[Revision tracking records]
▬▬▬▬▬▬

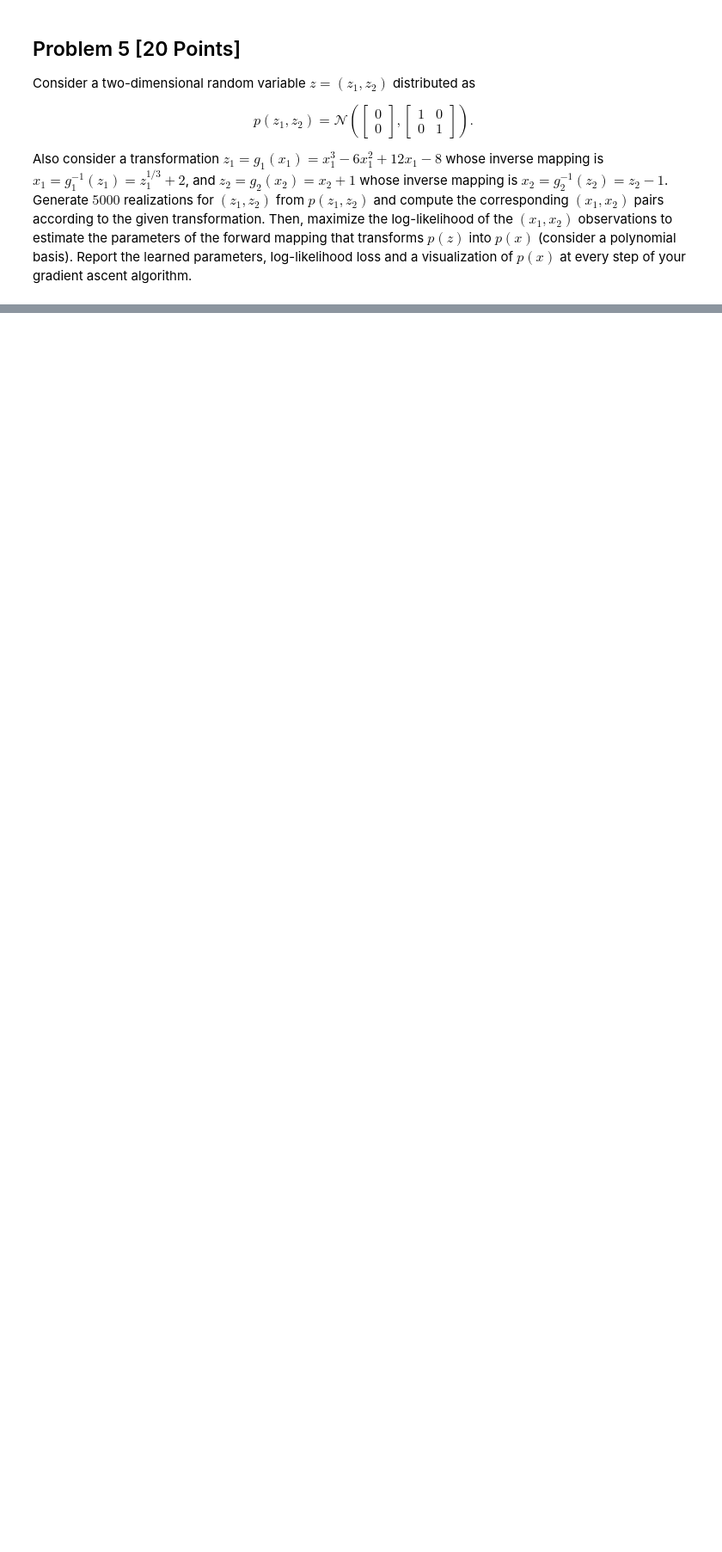
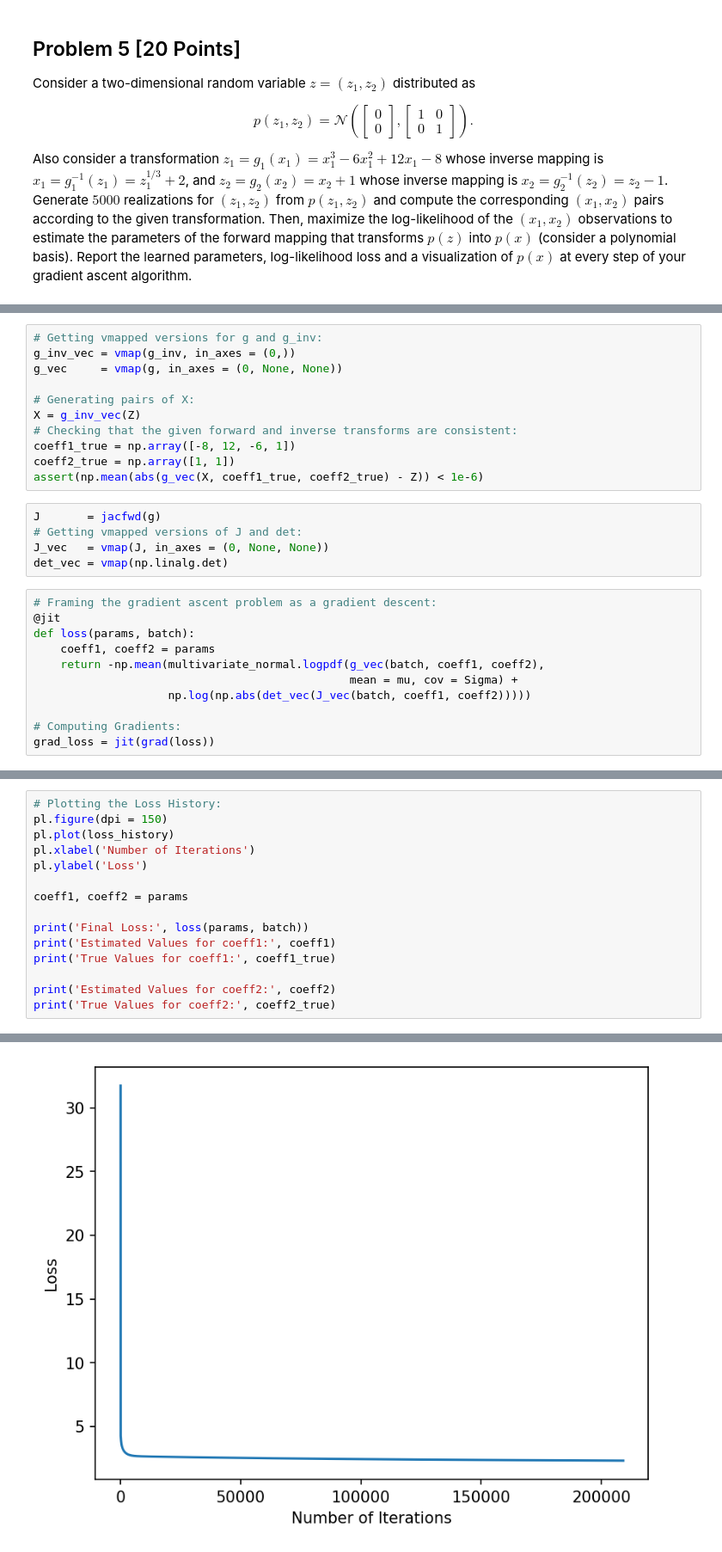
Before and after one commit to notrichardren/ENM5310, a Jupyter notebook: assignments/assn1.ipynb, the cells around one changed output, grey strips where cells are left out. Shown: that part at 86% size. Cells and saved outputs as stored; diff of their text form; blank space fills up the shorter version.

```diff
--- a/assignments/assn1.ipynb
+++ b/assignments/assn1.ipynb
@@ -92,0 +289,27 @@ Also consider a transformation $z_1 = g_1(x_1) = x_1^3 - 6x_1^2 + 12x_1 - 8$ who
+# %%
+# Getting vmapped versions for g and g_inv:
+g_inv_vec = vmap(g_inv, in_axes = (0,))
+g_vec     = vmap(g, in_axes = (0, None, None))
+
+# Generating pairs of X:
+X = g_inv_vec(Z)
+# Checking that the given forward and inverse transforms are consistent:
+coeff1_true = np.array([-8, 12, -6, 1])
+coeff2_true = np.array([1, 1])
+assert(np.mean(abs(g_vec(X, coeff1_true, coeff2_true) - Z)) < 1e-6)
+# %%
+J       = jacfwd(g)
+# Getting vmapped versions of J and det:
+J_vec   = vmap(J, in_axes = (0, None, None))
+det_vec = vmap(np.linalg.det)
+# %%
+# Framing the gradient ascent problem as a gradient descent:
+@jit
+def loss(params, batch):
+    coeff1, coeff2 = params
+    return -np.mean(multivariate_normal.logpdf(g_vec(batch, coeff1, coeff2),
+                                               mean = mu, cov = Sigma) +
+                    np.log(np.abs(det_vec(J_vec(batch, coeff1, coeff2)))))
+
+# Computing Gradients:
+grad_loss = jit(grad(loss))
@@ -92,0 +368,16 @@ Also consider a transformation $z_1 = g_1(x_1) = x_1^3 - 6x_1^2 + 12x_1 - 8$ who
+# %%
+# Plotting the Loss History:
+pl.figure(dpi = 150)
+pl.plot(loss_history)
+pl.xlabel('Number of Iterations')
+pl.ylabel('Loss')
+
+coeff1, coeff2 = params
+
+print('Final Loss:', loss(params, batch))
+print('Estimated Values for coeff1:', coeff1)
+print('True Values for coeff1:', coeff1_true)
+
+print('Estimated Values for coeff2:', coeff2)
+print('True Values for coeff2:', coeff2_true)
+# %% [output]
@@ -92,0 +389 @@ Also consider a transformation $z_1 = g_1(x_1) = x_1^3 - 6x_1^2 + 12x_1 - 8$ who
+[figure, added]
```
Also changed, not shown: parts of 13 cells of this notebook.
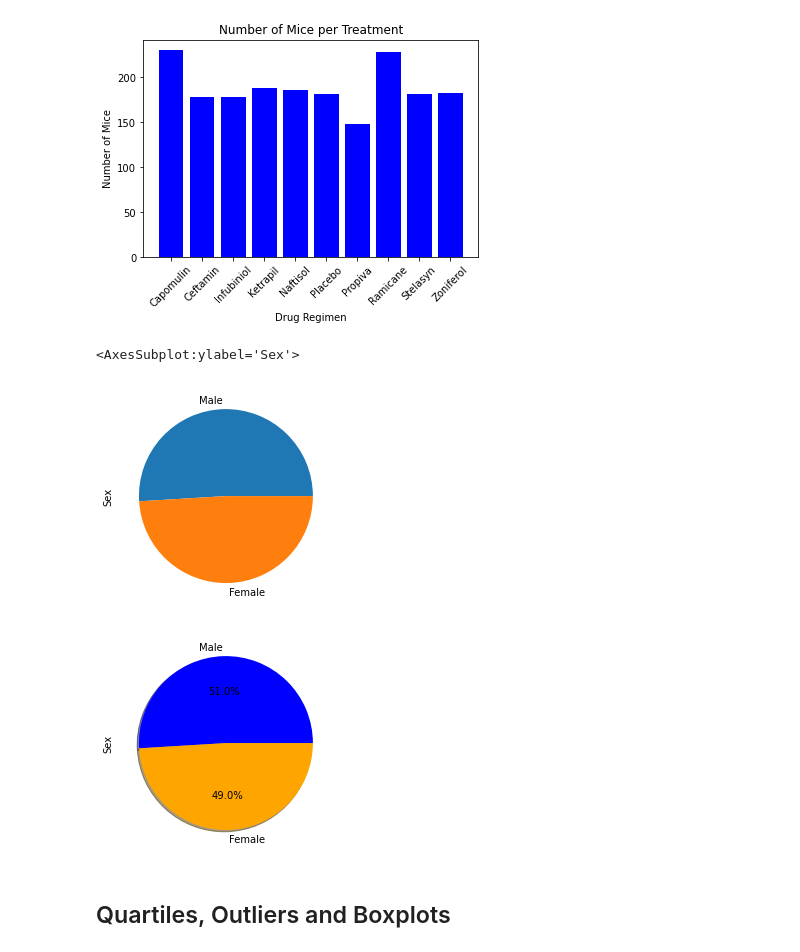
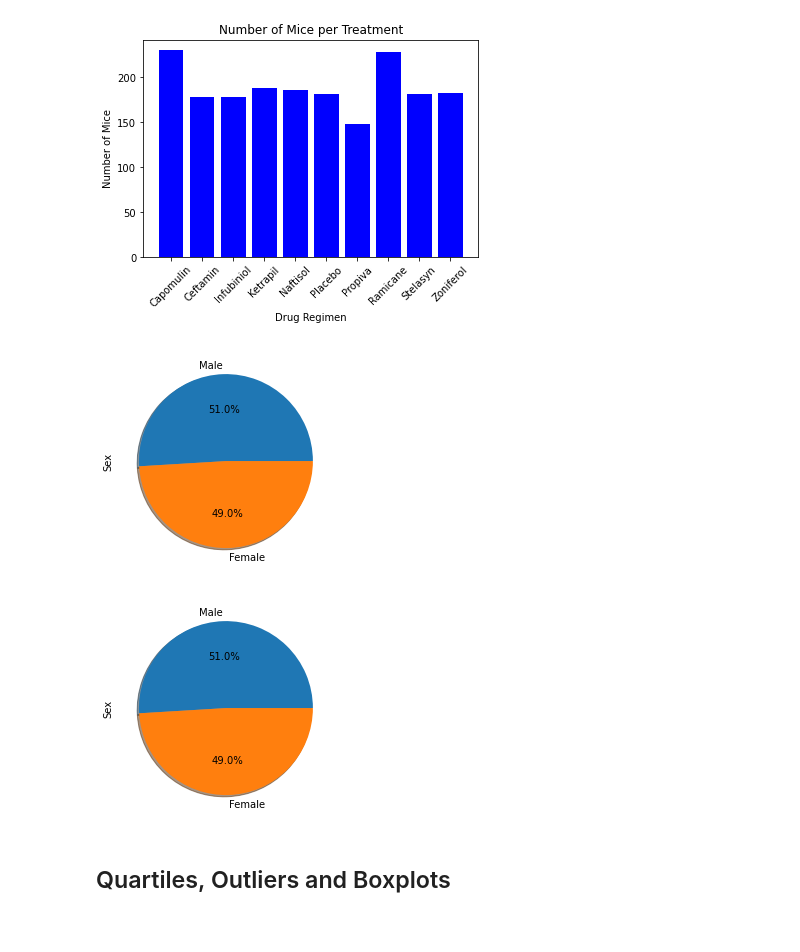
Before and after one commit to NoniBell/pyPharm-challenge, a Jupyter notebook: pymaceuticals_starter.ipynb, the cells around one changed output. Saved outputs shown, nothing was run; the diff lists cells and outputs as text; code cells hidden in the pictures.

```diff
--- a/pymaceuticals_starter.ipynb
+++ b/pymaceuticals_starter.ipynb
@@ -157,21 +158,19 @@ plt.ylabel('Number of Mice');
 [figure]
 # %%
 # Generate a pie plot showing the distribution of female versus male mice using pandas
-cleaned_mousedata.Sex.value_counts().plot.pie(y='Sex');
+cleaned_mousedata.Sex.value_counts().plot.pie(y='Sex', autopct="%1.1f%%", shadow=True);
 # %% [output]
-<AxesSubplot:ylabel='Sex'>
-[figure, old version]
+[figure, new version]
 # %%
 # Generate a pie plot showing the distribution of female versus male mice using pyplot
 #create sections of pie plot
 labels = ['Male', 'Female']
 sex_counts = cleaned_mousedata.Sex.value_counts()
-colors = ['blue', 'orange']
 #plot pie
-plt.pie(sex_counts, labels=labels, colors=colors, autopct="%1.1f%%", shadow=True)
+plt.pie(sex_counts, labels=labels, autopct="%1.1f%%", shadow=True)
 plt.ylabel('Sex');
 # %% [output]
-[figure, old version]
+[figure, new version]
 # %% [markdown]
 ## Quartiles, Outliers and Boxplots
 # %%
```
Also changed, not shown: parts of 10 cells of this notebook.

▬▬▬▬▬▬

Task item:
Give the records again without a single change, and exclude the pictures.

The completed task:
Before and after one commit to notrichardren/ENM5310, a Jupyter notebook: assignments/assn1.ipynb, the cells around one changed output, grey strips where cells are left out. Shown: that part at 86% size. Cells and saved outputs as stored; diff of their text form; blank space fills up the shorter version.

```diff
--- a/assignments/assn1.ipynb
+++ b/assignments/assn1.ipynb
@@ -92,0 +289,27 @@ Also consider a transformation $z_1 = g_1(x_1) = x_1^3 - 6x_1^2 + 12x_1 - 8$ who
+# %%
+# Getting vmapped versions for g and g_inv:
+g_inv_vec = vmap(g_inv, in_axes = (0,))
+g_vec     = vmap(g, in_axes = (0, None, None))
+
+# Generating pairs of X:
+X = g_inv_vec(Z)
+# Checking that the given forward and inverse transforms are consistent:
+coeff1_true = np.array([-8, 12, -6, 1])
+coeff2_true = np.array([1, 1])
+assert(np.mean(abs(g_vec(X, coeff1_true, coeff2_true) - Z)) < 1e-6)
+# %%
+J       = jacfwd(g)
+# Getting vmapped versions of J and det:
+J_vec   = vmap(J, in_axes = (0, None, None))
+det_vec = vmap(np.linalg.det)
+# %%
+# Framing the gradient ascent problem as a gradient descent:
+@jit
+def loss(params, batch):
+    coeff1, coeff2 = params
+    return -np.mean(multivariate_normal.logpdf(g_vec(batch, coeff1, coeff2),
+                                               mean = mu, cov = Sigma) +
+                    np.log(np.abs(det_vec(J_vec(batch, coeff1, coeff2)))))
+
+# Computing Gradients:
+grad_loss = jit(grad(loss))
@@ -92,0 +368,16 @@ Also consider a transformation $z_1 = g_1(x_1) = x_1^3 - 6x_1^2 + 12x_1 - 8$ who
+# %%
+# Plotting the Loss History:
+pl.figure(dpi = 150)
+pl.plot(loss_history)
+pl.xlabel('Number of Iterations')
+pl.ylabel('Loss')
+
+coeff1, coeff2 = params
+
+print('Final Loss:', loss(params, batch))
+print('Estimated Values for coeff1:', coeff1)
+print('True Values for coeff1:', coeff1_true)
+
+print('Estimated Values for coeff2:', coeff2)
+print('True Values for coeff2:', coeff2_true)
+# %% [output]
@@ -92,0 +389 @@ Also consider a transformation $z_1 = g_1(x_1) = x_1^3 - 6x_1^2 + 12x_1 - 8$ who
+[figure, added]
```
Also changed, not shown: parts of 13 cells of this notebook.
Before and after one commit to NoniBell/pyPharm-challenge, a Jupyter notebook: pymaceuticals_starter.ipynb, the cells around one changed output. Saved outputs shown, nothing was run; the diff lists cells and outputs as text; code cells hidden in the pictures.

```diff
--- a/pymaceuticals_starter.ipynb
+++ b/pymaceuticals_starter.ipynb
@@ -157,21 +158,19 @@ plt.ylabel('Number of Mice');
 [figure]
 # %%
 # Generate a pie plot showing the distribution of female versus male mice using pandas
-cleaned_mousedata.Sex.value_counts().plot.pie(y='Sex');
+cleaned_mousedata.Sex.value_counts().plot.pie(y='Sex', autopct="%1.1f%%", shadow=True);
 # %% [output]
-<AxesSubplot:ylabel='Sex'>
-[figure, old version]
+[figure, new version]
 # %%
 # Generate a pie plot showing the distribution of female versus male mice using pyplot
 #create sections of pie plot
 labels = ['Male', 'Female']
 sex_counts = cleaned_mousedata.Sex.value_counts()
-colors = ['blue', 'orange']
 #plot pie
-plt.pie(sex_counts, labels=labels, colors=colors, autopct="%1.1f%%", shadow=True)
+plt.pie(sex_counts, labels=labels, autopct="%1.1f%%", shadow=True)
 plt.ylabel('Sex');
 # %% [output]
-[figure, old version]
+[figure, new version]
 # %% [markdown]
 ## Quartiles, Outliers and Boxplots
 # %%
```
Also changed, not shown: parts of 10 cells of this notebook.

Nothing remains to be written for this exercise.